A hot summer in 2018 has impacted the size of Sweden’s elk population, according to a report.

Swedish elk 'fewer and smaller' due to impact of 2018 summer
File photo: Pontus Lundahl/TT

Heat and drought during the summer of last year has resulted in weaker calves in 2019, Sveriges Radio reports.

Elk mothers weakened by the hot conditions had less than adequate strength during the winter, when foetuses develop.

READ ALSO: Is it an elk or is it a moose?

Observations during the autumn hunting season last year also showed an estimated 10 percent fewer calves, probably as a result of reduced milk production by the mothers, caused by heat and drought.

“We also expect to have fewer and smaller calves this year. There was an effect last in terms of reduced survival and this year fewer are being born, and those which are born weigh less and will probably find it harder to survive,” Fredrik Widemo, a wildlife researcher from the Swedish University of Agricultural Sciences, told the radio station.

A weakened elk population may also affect this year’s hunt.

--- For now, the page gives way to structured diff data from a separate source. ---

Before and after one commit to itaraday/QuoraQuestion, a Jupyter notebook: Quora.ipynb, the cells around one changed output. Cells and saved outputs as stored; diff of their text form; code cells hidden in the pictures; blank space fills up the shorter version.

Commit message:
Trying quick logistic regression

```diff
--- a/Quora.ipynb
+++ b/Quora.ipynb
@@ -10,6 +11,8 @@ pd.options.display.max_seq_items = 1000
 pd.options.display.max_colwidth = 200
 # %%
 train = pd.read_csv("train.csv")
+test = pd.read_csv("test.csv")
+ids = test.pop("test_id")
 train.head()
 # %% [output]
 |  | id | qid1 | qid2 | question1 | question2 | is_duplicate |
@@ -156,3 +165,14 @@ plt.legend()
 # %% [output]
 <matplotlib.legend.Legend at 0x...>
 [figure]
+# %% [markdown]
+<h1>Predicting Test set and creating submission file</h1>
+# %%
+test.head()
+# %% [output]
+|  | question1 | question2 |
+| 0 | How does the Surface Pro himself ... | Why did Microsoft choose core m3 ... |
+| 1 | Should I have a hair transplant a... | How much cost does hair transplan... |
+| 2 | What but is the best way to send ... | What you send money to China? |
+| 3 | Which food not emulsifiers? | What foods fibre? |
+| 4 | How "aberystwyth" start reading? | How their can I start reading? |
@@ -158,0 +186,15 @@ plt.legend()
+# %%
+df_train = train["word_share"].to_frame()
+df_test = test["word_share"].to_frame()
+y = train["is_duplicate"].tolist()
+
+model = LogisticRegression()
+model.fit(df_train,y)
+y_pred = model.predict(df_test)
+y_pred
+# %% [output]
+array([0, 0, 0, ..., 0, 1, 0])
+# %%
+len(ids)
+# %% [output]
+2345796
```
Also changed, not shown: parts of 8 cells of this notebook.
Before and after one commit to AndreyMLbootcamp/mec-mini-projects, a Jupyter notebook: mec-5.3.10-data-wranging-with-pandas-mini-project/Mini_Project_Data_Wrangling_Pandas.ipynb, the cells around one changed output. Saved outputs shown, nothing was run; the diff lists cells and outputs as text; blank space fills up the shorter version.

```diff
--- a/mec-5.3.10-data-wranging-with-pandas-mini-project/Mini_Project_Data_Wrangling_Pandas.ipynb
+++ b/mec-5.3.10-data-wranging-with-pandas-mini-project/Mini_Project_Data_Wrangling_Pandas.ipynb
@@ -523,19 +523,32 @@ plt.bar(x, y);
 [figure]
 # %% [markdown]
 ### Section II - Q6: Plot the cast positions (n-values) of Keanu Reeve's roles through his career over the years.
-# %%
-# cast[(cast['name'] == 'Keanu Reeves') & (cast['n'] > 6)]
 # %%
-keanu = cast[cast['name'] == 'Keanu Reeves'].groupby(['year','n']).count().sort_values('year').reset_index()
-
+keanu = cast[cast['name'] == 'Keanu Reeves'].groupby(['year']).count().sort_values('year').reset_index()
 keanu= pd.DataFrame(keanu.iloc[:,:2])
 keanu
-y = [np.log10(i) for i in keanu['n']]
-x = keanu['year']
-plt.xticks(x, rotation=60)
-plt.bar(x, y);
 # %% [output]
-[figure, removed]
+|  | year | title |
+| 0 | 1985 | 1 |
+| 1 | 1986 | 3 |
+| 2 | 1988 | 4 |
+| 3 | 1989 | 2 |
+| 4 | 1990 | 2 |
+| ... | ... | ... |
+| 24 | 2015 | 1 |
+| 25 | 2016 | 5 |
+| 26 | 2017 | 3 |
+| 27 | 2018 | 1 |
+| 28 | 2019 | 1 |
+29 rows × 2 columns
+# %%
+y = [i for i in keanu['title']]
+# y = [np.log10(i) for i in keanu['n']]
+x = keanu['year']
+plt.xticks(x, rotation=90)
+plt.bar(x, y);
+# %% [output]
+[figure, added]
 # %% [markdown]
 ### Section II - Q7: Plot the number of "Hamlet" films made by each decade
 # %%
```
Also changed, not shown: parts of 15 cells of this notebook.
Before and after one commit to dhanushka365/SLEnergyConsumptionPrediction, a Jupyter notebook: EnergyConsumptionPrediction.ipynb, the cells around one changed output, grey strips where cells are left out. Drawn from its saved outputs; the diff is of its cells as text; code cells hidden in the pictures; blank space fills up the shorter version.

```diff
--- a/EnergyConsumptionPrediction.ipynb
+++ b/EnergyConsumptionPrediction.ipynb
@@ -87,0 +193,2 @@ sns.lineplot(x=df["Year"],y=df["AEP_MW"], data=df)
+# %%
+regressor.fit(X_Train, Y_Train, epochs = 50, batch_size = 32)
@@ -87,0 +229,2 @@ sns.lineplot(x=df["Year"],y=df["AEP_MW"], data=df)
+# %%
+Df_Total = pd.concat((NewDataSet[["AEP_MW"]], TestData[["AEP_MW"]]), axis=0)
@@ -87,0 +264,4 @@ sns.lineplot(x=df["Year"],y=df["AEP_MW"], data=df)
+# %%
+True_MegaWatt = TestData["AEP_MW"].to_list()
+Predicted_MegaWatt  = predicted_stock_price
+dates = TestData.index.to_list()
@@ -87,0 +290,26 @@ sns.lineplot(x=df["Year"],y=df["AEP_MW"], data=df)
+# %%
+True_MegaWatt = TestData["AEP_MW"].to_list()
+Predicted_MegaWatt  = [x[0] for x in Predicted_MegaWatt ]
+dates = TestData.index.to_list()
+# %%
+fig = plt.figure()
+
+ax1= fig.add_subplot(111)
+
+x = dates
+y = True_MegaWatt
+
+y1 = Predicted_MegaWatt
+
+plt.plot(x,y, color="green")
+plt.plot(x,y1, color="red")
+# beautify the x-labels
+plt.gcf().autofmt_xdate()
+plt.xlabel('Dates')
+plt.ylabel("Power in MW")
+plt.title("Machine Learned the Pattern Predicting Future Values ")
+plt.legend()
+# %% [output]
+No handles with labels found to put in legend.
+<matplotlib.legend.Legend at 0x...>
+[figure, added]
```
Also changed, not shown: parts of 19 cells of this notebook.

Widemo said that several Swedish counties could argue that more of this year’s calves should be shot, since they have a poorer ability to reproduce and will therefore not contribute to a stronger population in future.

READ ALSO: Elk dies after leaping from balcony in Swedish city centre